“Walk Away Renee” is unique for many reasons. The first line begins with “And,” which plops the listener into the middle of the ongoing monologue in the songwriter’s head. Interestingly, there are merely two lines of lyrics before the chorus. Halfway through the lyrics, Brown mentions the tears he’s “forced to cry” and the pain he “chose to hide.” putting these actions at odds with each other. Later, Brown says he is haunted by his name and Renee’s name “inside a heart, upon a wall,” even though “they’re so small.” How often that happens in real life: we are deeply troubled by something that seems insignificant to others.
Guitars, drums and a bass keep the beat through “Walk Away Renee.” A harpsichord and lush strings weave a captivating spell.

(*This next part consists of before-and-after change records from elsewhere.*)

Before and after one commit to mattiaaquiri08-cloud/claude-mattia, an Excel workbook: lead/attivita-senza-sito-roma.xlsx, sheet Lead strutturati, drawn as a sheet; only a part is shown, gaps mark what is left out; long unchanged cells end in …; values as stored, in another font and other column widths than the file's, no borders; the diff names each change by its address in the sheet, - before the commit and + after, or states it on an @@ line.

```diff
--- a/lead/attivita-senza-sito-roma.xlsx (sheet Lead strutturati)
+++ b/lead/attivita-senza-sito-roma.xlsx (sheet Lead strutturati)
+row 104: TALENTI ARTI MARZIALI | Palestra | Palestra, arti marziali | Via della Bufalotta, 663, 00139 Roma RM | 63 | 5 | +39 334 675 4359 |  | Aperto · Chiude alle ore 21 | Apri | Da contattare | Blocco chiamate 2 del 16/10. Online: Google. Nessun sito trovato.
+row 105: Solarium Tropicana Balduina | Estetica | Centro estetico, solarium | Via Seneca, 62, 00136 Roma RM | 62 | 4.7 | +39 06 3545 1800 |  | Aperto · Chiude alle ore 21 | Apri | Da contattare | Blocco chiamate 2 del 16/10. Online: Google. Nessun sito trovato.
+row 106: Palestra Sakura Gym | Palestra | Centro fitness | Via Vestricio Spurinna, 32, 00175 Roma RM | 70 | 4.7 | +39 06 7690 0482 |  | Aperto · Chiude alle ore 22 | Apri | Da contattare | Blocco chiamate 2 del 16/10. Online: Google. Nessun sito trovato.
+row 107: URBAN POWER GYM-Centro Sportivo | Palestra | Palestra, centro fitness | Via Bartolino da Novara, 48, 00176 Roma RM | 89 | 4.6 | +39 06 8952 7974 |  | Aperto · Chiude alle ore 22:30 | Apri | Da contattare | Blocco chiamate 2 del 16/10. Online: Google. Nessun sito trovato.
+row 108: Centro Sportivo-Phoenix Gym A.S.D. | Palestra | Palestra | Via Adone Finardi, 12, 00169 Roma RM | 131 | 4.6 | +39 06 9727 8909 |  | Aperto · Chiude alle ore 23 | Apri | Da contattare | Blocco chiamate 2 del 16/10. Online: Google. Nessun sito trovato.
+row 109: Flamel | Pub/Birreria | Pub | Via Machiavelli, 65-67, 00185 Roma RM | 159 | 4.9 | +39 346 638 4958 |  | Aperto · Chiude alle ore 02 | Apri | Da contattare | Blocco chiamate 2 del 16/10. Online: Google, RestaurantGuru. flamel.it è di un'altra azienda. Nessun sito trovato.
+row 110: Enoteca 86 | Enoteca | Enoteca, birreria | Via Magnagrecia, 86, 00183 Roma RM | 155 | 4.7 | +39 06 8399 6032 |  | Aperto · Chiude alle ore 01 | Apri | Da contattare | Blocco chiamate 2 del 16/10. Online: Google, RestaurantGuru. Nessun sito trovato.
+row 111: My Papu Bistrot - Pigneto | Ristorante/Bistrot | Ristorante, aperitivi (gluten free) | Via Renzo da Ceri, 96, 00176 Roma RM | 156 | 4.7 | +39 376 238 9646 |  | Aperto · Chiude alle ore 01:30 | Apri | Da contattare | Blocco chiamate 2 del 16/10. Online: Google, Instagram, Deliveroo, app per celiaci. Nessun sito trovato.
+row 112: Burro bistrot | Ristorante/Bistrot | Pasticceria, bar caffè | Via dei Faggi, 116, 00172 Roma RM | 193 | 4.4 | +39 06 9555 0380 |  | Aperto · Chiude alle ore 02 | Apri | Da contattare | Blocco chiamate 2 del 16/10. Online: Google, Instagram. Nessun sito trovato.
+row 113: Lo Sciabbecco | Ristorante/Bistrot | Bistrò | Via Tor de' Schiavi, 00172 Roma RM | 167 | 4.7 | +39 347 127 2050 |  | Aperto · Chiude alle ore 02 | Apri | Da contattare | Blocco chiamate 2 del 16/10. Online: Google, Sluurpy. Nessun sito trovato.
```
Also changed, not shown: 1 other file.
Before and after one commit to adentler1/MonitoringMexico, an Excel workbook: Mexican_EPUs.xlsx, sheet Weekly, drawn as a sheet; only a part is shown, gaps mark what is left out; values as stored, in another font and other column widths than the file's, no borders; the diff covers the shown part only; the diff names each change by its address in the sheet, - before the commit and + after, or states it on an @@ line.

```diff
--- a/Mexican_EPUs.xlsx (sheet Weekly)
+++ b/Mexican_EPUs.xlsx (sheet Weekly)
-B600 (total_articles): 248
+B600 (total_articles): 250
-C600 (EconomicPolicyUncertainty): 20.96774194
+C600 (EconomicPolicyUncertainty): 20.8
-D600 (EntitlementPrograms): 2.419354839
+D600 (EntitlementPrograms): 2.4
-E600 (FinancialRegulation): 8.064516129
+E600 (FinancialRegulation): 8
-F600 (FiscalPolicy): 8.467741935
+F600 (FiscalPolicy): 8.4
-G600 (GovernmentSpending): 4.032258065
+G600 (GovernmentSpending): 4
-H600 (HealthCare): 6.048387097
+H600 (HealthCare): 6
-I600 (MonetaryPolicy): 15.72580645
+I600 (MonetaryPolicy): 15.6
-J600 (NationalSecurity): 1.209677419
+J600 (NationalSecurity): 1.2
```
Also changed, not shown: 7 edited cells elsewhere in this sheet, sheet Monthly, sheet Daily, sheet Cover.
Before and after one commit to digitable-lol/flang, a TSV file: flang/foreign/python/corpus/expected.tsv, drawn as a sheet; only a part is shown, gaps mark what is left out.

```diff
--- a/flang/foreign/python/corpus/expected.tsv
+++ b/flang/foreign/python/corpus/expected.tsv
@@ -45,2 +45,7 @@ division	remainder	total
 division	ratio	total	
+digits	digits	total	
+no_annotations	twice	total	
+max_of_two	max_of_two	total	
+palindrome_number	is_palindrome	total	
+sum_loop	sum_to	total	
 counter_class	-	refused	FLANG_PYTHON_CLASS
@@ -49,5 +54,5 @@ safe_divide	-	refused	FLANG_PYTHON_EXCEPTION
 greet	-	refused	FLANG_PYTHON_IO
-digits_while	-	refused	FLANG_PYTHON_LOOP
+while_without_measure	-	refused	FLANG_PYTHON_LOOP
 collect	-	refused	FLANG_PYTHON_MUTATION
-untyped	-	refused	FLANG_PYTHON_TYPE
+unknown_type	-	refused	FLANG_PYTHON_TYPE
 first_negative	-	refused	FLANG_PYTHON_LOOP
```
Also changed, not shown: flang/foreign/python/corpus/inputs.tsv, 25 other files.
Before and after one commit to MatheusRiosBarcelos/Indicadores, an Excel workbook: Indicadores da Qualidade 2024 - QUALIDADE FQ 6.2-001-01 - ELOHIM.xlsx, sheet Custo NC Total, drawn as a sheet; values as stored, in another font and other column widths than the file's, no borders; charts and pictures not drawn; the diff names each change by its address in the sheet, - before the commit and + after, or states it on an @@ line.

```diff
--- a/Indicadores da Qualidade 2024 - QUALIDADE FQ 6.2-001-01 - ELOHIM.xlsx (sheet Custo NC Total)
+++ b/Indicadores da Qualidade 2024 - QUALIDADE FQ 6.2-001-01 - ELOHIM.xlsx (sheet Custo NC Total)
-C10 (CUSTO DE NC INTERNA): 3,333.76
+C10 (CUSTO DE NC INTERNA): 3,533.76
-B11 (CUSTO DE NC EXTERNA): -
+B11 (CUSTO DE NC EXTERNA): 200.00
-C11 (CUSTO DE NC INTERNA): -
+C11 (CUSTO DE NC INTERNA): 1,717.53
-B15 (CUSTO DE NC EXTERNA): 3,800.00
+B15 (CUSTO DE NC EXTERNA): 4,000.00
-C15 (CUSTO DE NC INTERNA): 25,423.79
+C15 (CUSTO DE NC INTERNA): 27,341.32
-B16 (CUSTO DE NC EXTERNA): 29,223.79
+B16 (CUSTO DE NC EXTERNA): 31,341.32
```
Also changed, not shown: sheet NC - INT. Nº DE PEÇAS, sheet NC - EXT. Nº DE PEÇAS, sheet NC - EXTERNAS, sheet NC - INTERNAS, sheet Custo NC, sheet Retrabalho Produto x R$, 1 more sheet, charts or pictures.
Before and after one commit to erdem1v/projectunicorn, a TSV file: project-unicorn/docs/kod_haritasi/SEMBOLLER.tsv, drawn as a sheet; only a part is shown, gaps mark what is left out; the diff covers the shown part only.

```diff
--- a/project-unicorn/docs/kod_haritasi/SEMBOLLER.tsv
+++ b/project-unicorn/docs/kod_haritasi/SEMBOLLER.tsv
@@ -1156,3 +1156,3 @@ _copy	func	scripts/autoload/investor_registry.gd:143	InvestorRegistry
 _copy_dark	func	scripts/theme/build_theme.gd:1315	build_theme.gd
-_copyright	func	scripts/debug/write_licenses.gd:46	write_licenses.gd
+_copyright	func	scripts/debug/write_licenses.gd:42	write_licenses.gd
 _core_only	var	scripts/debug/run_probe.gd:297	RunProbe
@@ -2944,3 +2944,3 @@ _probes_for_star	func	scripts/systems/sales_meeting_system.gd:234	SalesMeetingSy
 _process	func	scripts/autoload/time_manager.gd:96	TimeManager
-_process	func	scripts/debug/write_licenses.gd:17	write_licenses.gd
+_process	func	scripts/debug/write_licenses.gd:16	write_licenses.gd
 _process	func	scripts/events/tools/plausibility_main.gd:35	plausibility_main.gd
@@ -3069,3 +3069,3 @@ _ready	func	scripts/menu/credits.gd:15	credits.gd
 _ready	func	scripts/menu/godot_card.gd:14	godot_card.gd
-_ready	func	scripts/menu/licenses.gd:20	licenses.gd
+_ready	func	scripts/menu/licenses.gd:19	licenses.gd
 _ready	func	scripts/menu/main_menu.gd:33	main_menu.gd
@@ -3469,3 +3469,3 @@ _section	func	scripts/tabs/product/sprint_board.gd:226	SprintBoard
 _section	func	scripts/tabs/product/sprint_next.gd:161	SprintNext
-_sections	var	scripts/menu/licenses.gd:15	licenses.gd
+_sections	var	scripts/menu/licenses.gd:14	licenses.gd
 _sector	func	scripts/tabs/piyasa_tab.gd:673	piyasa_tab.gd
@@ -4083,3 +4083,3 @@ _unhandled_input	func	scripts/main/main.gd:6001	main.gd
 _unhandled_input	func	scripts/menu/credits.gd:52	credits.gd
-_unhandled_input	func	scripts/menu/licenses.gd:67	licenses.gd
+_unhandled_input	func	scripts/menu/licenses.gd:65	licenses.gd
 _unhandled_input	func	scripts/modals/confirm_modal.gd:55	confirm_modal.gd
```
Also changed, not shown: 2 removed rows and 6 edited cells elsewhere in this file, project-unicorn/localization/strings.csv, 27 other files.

Then there is the bridge, which is played not sung — it’s a dreamy flute solo. For all of the above reasons, I think “Walk Away Renee” is a great song.
To honor songwriter Michael Brown, who passed away recently, I’m reblogging my 2013 post about transistor radios and “Walk Away Renee.” The post links to The Left Banke’s live performance of the song on TV.
And here, above, is a link to Rickie Lee Jones’ lovely interpretation of the song. I hope you enjoy that too.